Vigil, 62, has worked as a judge and lawyer in New Mexico for more than three decades, in that time ascending to the state’s highest court and earning the respect of colleagues in the legal community and in public service more broadly for her diligence, dedication and breadth of experience. Elected to the New Mexico Supreme Court in 2012, she served with distinction for almost 9 full years, including a stint as Chief Justice, before her retirement in June. Prior to serving on the high court, she was a judge in the First Judicial District Court beginning in 2000, presiding over more than 16,000 cases over 12 years and playing an instrumental role in the establishment of juvenile justice boards — which serve as a vehicle for the receipt of state and federal resources to create and sustain many critical social programs for at-risk youth.
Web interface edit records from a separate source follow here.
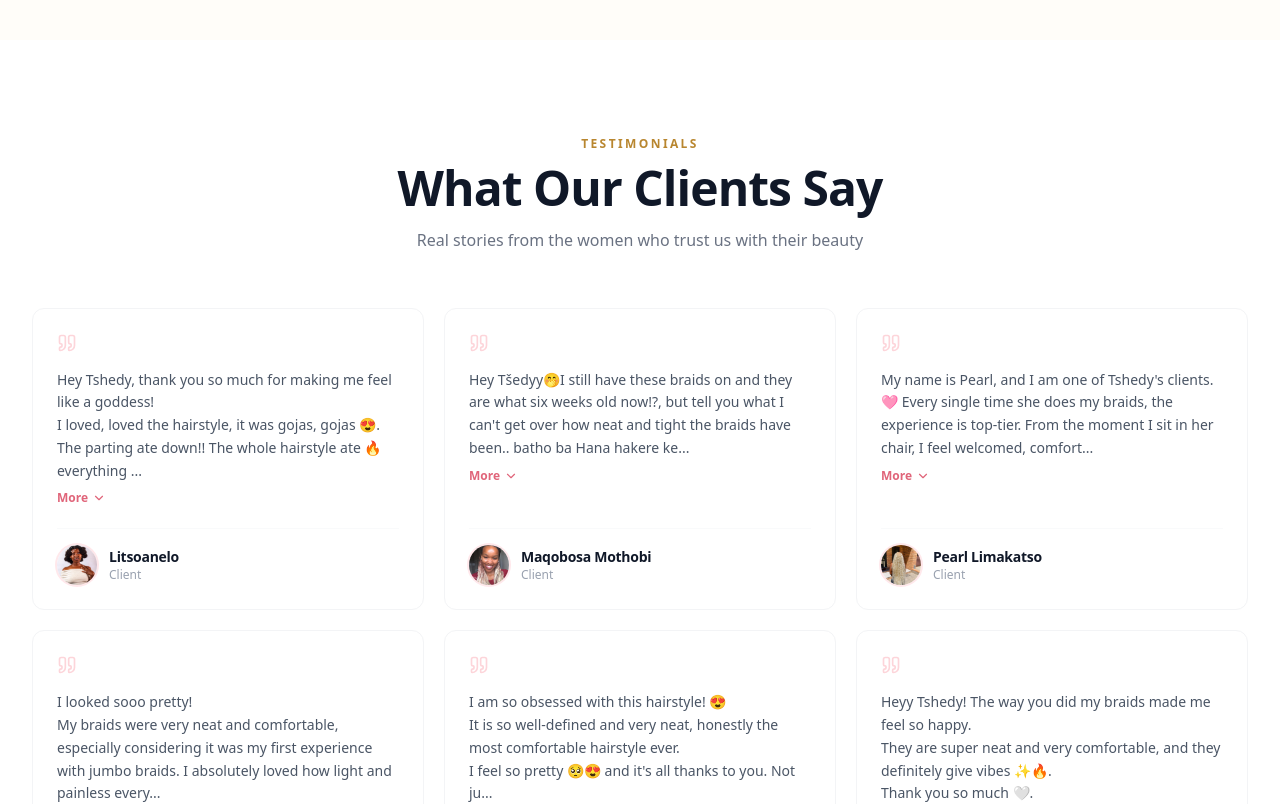
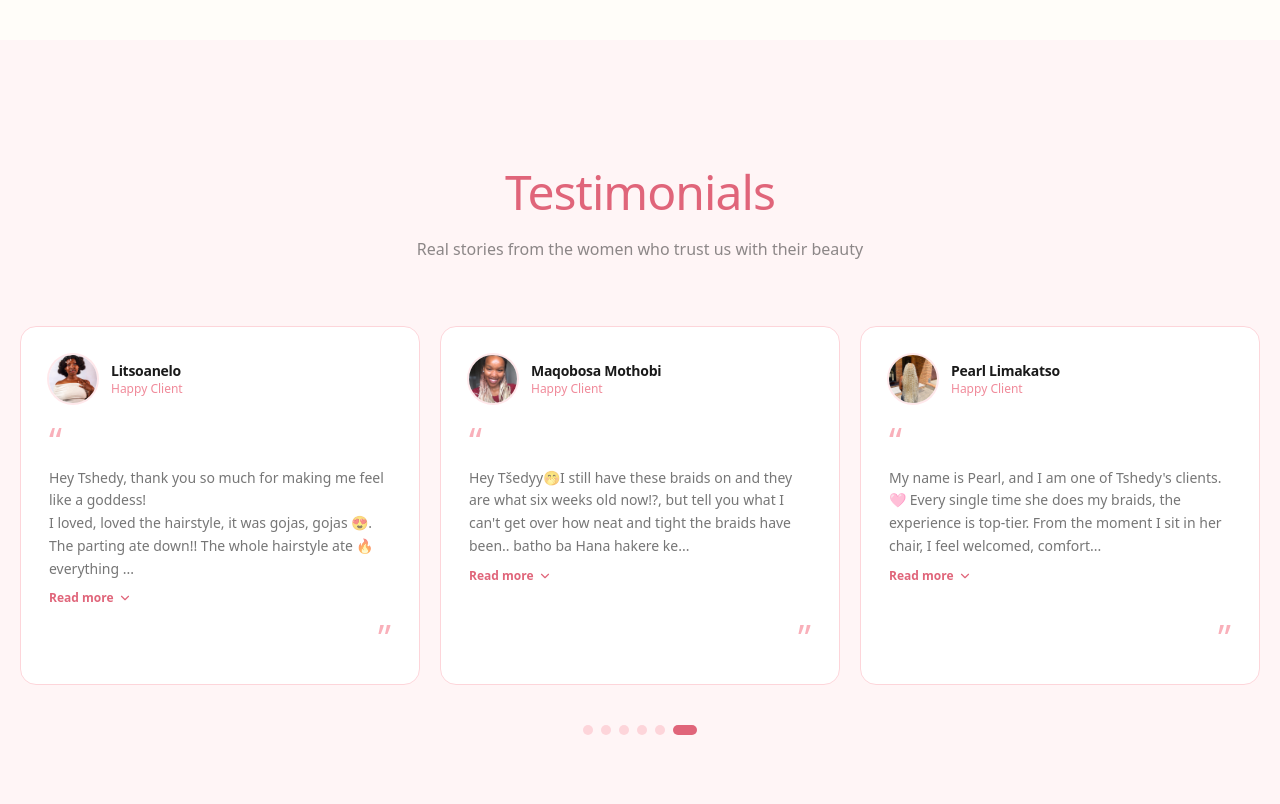
Before and after one commit to Kananelo12/tshedys-beauty, a Next.js app: page / in a window 1280 px wide. Shown: the part 2980-3784 px from the top of the page. Built offline with nearby package versions, Linux system fonts and the light colour scheme.

Commit message:
modified Tesimonials to have a horizontal scroll

```diff
--- a/app/components/Testimonials.tsx
+++ b/app/components/Testimonials.tsx
@@ -1,7 +1,7 @@
 "use client";
 
-import { useState } from "react";
-import { ChevronDown, ChevronUp, Quote } from "lucide-react";
+import { useState, useRef, useEffect, useCallback } from "react";
+import { ChevronDown, ChevronUp } from "lucide-react";
 import Image from "next/image";
 import Lightbox from "./Lightbox";
 
@@ -62,34 +62,11 @@ function TestimonialCard({
   const needsTruncation = testimonial.content.length > 180;
 
   return (
-    <div className="bg-white rounded-xl border border-gray-100 p-6 flex flex-col h-full">
-      {/* Quote Icon */}
-      <Quote size={20} className="text-pink-200 mb-4 shrink-0" />
-
-      {/* Content */}
-      <div className="flex-1 mb-5">
-        <p className="text-gray-600 text-sm leading-relaxed whitespace-pre-line">
-          {isExpanded ? testimonial.content : truncatedContent}
-          {!isExpanded && needsTruncation && "..."}
-        </p>
-        {needsTruncation && (
-          <button
-            onClick={() => setIsExpanded(!isExpanded)}
-            className="mt-2 text-pink-500 hover:text-pink-600 text-xs font-semibold inline-flex items-center gap-1 transition-colors"
-          >
-            {isExpanded ? (
-              <>Less <ChevronUp size={14} /></>
-            ) : (
-              <>More <ChevronDown size={14} /></>
-            )}
-          </button>
-        )}
-      </div>
-
-      {/* Author */}
-      <div className="flex items-center gap-3 pt-4 border-t border-gray-50">
+    <div className="bg-white rounded-2xl border border-pink-200 p-6 sm:p-7 flex flex-col h-full hover:shadow-md transition-shadow duration-300">
+      {/* Author — top */}
+      <div className="flex items-center gap-3.5 mb-5">
         <div
-          className="relative w-10 h-10 rounded-full overflow-hidden cursor-pointer shrink-0 ring-2 ring-pink-100"
+          className="relative w-12 h-12 rounded-full overflow-hidden cursor-pointer shrink-0 ring-2 ring-pink-100"
           onClick={onImageClick}
         >
           <Image
@@ -97,14 +74,40 @@ function TestimonialCard({
             alt={testimonial.name}
             fill
             className="object-cover"
-            sizes="40px"
+            sizes="48px"
           />
         </div>
         <div>
-          <h4 className="font-semibold text-gray-900 text-sm">{testimonial.name}</h4>
-          <p className="text-xs text-gray-400">Client</p>
+          <h4 className="font-semibold text-foreground text-sm">{testimonial.name}</h4>
+          <p className="text-xs text-pink-400">Happy Client</p>
         </div>
       </div>
+
+      {/* Large Quote Mark */}
+      <div className="text-4xl font-serif text-pink-300 leading-none mb-2 select-none">&ldquo;</div>
+
+      {/* Content */}
+      <div className="flex-1">
+        <p className="text-foreground/60 text-sm leading-relaxed whitespace-pre-line">
+          {isExpanded ? testimonial.content : truncatedContent}
+          {!isExpanded && needsTruncation && "..."}
+        </p>
+        {needsTruncation && (
+          <button
+            onClick={() => setIsExpanded(!isExpanded)}
+            className="mt-2.5 text-pink-500 hover:text-pink-600 text-xs font-semibold inline-flex items-center gap-1 transition-colors"
+          >
+            {isExpanded ? (
+              <>Less <ChevronUp size={14} /></>
+            ) : (
+              <>Read more <ChevronDown size={14} /></>
+            )}
+          </button>
+        )}
+      </div>
+
+      {/* Closing Quote */}
+      <div className="text-4xl font-serif text-pink-300 leading-none mt-3 text-right select-none">&rdquo;</div>
     </div>
   );
 }
@@ -112,6 +115,9 @@ function TestimonialCard({
 export default function Testimonials() {
   const [lightboxOpen, setLightboxOpen] = useState(false);
   const [currentImageIndex, setCurrentImageIndex] = useState(0);
+  const [activeIndex, setActiveIndex] = useState(0);
+  const scrollRef = useRef<HTMLDivElement>(null);
+  const cardRefs = useRef<(HTMLDivElement | null)[]>([]);
 
   const testimonialImages = testimonials.map((t) => `/${t.image}`);
 
@@ -120,31 +126,81 @@ export default function Testimonials() {
     setLightboxOpen(true);
   };
 
+  // Track which card is most visible
+  useEffect(() => {
+    const container = scrollRef.current;
+    if (!container) return;
+
+    const observer = new IntersectionObserver(
+      (entries) => {
+        entries.forEach((entry) => {
+          if (entry.isIntersecting) {
+            const index = cardRefs.current.indexOf(entry.target as HTMLDivElement);
+            if (index !== -1) setActiveIndex(index);
+          }
+        });
+      },
+      { root: container, threshold: 0.6 }
+    );
+
+    cardRefs.current.forEach((card) => {
+      if (card) observer.observe(card);
+    });
+
+    return () => observer.disconnect();
+  }, []);
+
+  const scrollToCard = useCallback((index: number) => {
+    const card = cardRefs.current[index];
+    if (card && scrollRef.current) {
+      const container = scrollRef.current;
+      const scrollLeft = card.offsetLeft - container.offsetLeft - 20;
+      container.scrollTo({ left: scrollLeft, behavior: "smooth" });
+    }
+  }, []);
+
   return (
-    <section id="testimonials" className="py-20 sm:py-24 bg-white">
-      <div className="max-w-7xl mx-auto px-5 sm:px-6 lg:px-8">
+    <section id="testimonials" className="py-24 sm:py-32 bg-pink-50">
+      <div className="max-w-7xl mx-auto px-5 sm:px-8 lg:px-10">
         {/* Section Header */}
-        <div className="text-center mb-14">
-          <p className="text-xs font-semibold tracking-[0.2em] uppercase text-gold-600 mb-3">
+        <div className="text-center mb-16">
+          <h2 className="text-3xl sm:text-4xl lg:text-5xl font-serif font-medium text-pink-500 mb-5">
             Testimonials
-          </p>
-          <h2 className="text-3xl sm:text-4xl md:text-5xl font-serif font-bold text-gray-900 mb-4">
-            What Our Clients Say
           </h2>
-          <p className="text-base text-gray-500 max-w-lg mx-auto">
+          <p className="text-base text-foreground/50 max-w-md mx-auto leading-relaxed">
             Real stories from the women who trust us with their beauty
           </p>
         </div>
 
-        {/* Grid Layout — horizontal scroll on mobile, grid on sm+ */}
-        <div className="flex gap-4 overflow-x-auto snap-x snap-mandatory pb-4 -mx-5 px-5 sm:mx-0 sm:px-0 sm:pb-0 sm:grid sm:grid-cols-2 lg:grid-cols-3 sm:gap-5 sm:overflow-visible">
+        {/* Horizontal scroll on all screen sizes */}
+        <div ref={scrollRef} className="flex gap-5 overflow-x-auto snap-x snap-mandatory pb-4 -mx-5 px-5 scrollbar-hide">
           {testimonials.map((testimonial, index) => (
-            <div key={index} className="min-w-[80vw] snap-start sm:min-w-0">
+            <div
+              key={index}
+              ref={(el) => { cardRefs.current[index] = el; }}
+              className="w-[85vw] sm:w-100 min-w-[85vw] sm:min-w-100 snap-start shrink-0"
+            >
               <TestimonialCard
                 testimonial={testimonial}
                 onImageClick={() => openLightbox(index)}
               />
             </div>
+          ))}
+        </div>
+
+        {/* Dot Indicators */}
+        <div className="flex justify-center gap-2 mt-6">
+          {testimonials.map((_, index) => (
+            <button
+              key={index}
+              onClick={() => scrollToCard(index)}
+              aria-label={`Go to testimonial ${index + 1}`}
+              className={`rounded-full transition-all duration-300 ${
+                activeIndex === index
+                  ? "w-6 h-2.5 bg-pink-500"
+                  : "w-2.5 h-2.5 bg-pink-200 hover:bg-pink-300"
+              }`}
+            />
           ))}
         </div>
       </div>
```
She also presided over Children’s Court for a decade, advocating for improved systems to meet the critical needs of New Mexico children and families. Before her time as a judge, Vigil worked in private practice. She earned a degree in accounting from New Mexico State University and her law degree from the University of New Mexico.
“I’m deeply humbled to have this incredible opportunity to continue serving our state,” Vigil said. “Throughout my career I have tried to be a passionate advocate for the children and families of New Mexico. There is so much need. And the systems that serve them, as we all know, do not always meet those needs. I have observed first-hand in my professional career where those breakdowns occur, and I know we are capable, as a state, of marshaling the critical resources and compassion to create an environment where children and families have what they need to lead safe, happy, healthy lives. I’m grateful to the governor for her confidence in me, and I very much look forward to taking on this new and exciting leadership role.”
Blalock has served as secretary since the outset of the Lujan Grisham administration, during which time the department drastically reduced its investigatory backlog, focusing on the successful completion of timely and high-quality investigations to ensure child safety and wellbeing. Among other initiatives, Blalock and CYFD implemented new safety measures to prevent child fatalities and put in place new protocols that resulted in a significant increase in kinship care, prioritizing keeping children with family or tribal community members whenever safe and feasible to do so. Under his leadership, CYFD worked through the challenging circumstances of the pandemic to provide food, housing, and mental health services to New Mexicans across the state, delivering more than 2.6 million pounds of food and providing more than 47,000 nights of shelter all across New Mexico.
CYFD on Monday published a progress and impact report highlighting the agency’s work as well as a Fiscal Year 2021 “360 Report” drilling down to the county level on some of the data referenced in the progress and impact report.
“I’m honored to have had the chance to serve the families and children of New Mexico,” said Blalock. “In close to three years, we have built structures and processes to turn CYFD around and made real progress in rebuilding the children’s behavioral health delivery system, increasing placement stability for our youth in care by prioritizing relatives and in-state community homes and establishing new safety measures so our child welfare system is intervening at the right time and in the right ways. The result is a CYFD that is better supporting children and families and increasing their safety and overall well-being. While I have loved my time and work in New Mexico, the pandemic has made it clear to me the importance of being close to family. My wife has an incredible career opportunity to go back and lead the advocacy organization where she first started her career and to be closer to our family, and I will be there to support her. I know the diligent workers of CYFD will continue to make incredible efforts day in and day out for the benefit of this state.”
“When Brian agreed to take this role, my expectation and hope was that an expert set of eyes from outside of our system would be the right ingredient to help move the ball forward for New Mexico children and families,” the governor said. “He inherited an agency in disarray, with employees who had been sidelined and discouraged by an administration that did not prioritize or support this essential work. Under his leadership the agency has made progress and implemented productive policies. I think we are in a great position, with CYFD, to build on the past two and a half years and move forward. I’m grateful to Secretary Blalock for his contributions to our state.”
Vigil is scheduled to begin work as secretary Oct. 1. Mariana Padilla, director of the state Children’s Cabinet, will serve as interim CYFD secretary after Blalock’s departure.